▶ [Task instructions] Your answer must be every line below, repeated exactly.

▶ [Dataset records]
==========
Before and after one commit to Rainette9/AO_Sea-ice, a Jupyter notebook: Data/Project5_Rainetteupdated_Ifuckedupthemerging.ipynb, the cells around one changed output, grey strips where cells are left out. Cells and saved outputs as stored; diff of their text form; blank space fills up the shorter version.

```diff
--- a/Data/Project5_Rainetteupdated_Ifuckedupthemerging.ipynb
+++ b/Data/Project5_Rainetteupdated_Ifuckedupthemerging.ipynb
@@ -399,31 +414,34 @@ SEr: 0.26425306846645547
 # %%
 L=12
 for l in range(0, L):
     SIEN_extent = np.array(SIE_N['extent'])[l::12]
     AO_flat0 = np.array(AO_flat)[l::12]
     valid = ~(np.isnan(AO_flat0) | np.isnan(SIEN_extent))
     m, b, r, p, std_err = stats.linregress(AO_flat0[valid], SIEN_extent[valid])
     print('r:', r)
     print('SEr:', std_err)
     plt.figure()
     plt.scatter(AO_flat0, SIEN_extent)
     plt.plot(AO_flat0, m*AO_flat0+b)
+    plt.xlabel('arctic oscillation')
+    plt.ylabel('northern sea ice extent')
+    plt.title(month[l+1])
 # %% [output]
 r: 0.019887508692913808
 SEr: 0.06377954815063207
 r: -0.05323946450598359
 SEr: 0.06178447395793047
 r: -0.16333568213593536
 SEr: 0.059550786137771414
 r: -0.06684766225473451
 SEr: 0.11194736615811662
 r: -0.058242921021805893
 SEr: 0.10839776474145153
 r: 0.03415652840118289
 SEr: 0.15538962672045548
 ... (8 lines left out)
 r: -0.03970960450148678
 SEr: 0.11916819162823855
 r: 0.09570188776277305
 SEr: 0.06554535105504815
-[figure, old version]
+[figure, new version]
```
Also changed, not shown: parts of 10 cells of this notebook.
==========
▶ [Answer to this problem]
Before and after one commit to Rainette9/AO_Sea-ice, a Jupyter notebook: Data/Project5_Rainetteupdated_Ifuckedupthemerging.ipynb, the cells around one changed output, grey strips where cells are left out. Cells and saved outputs as stored; diff of their text form; blank space fills up the shorter version.

```diff
--- a/Data/Project5_Rainetteupdated_Ifuckedupthemerging.ipynb
+++ b/Data/Project5_Rainetteupdated_Ifuckedupthemerging.ipynb
@@ -399,31 +414,34 @@ SEr: 0.26425306846645547
 # %%
 L=12
 for l in range(0, L):
     SIEN_extent = np.array(SIE_N['extent'])[l::12]
     AO_flat0 = np.array(AO_flat)[l::12]
     valid = ~(np.isnan(AO_flat0) | np.isnan(SIEN_extent))
     m, b, r, p, std_err = stats.linregress(AO_flat0[valid], SIEN_extent[valid])
     print('r:', r)
     print('SEr:', std_err)
     plt.figure()
     plt.scatter(AO_flat0, SIEN_extent)
     plt.plot(AO_flat0, m*AO_flat0+b)
+    plt.xlabel('arctic oscillation')
+    plt.ylabel('northern sea ice extent')
+    plt.title(month[l+1])
 # %% [output]
 r: 0.019887508692913808
 SEr: 0.06377954815063207
 r: -0.05323946450598359
 SEr: 0.06178447395793047
 r: -0.16333568213593536
 SEr: 0.059550786137771414
 r: -0.06684766225473451
 SEr: 0.11194736615811662
 r: -0.058242921021805893
 SEr: 0.10839776474145153
 r: 0.03415652840118289
 SEr: 0.15538962672045548
 ... (8 lines left out)
 r: -0.03970960450148678
 SEr: 0.11916819162823855
 r: 0.09570188776277305
 SEr: 0.06554535105504815
-[figure, old version]
+[figure, new version]
```
Also changed, not shown: parts of 10 cells of this notebook.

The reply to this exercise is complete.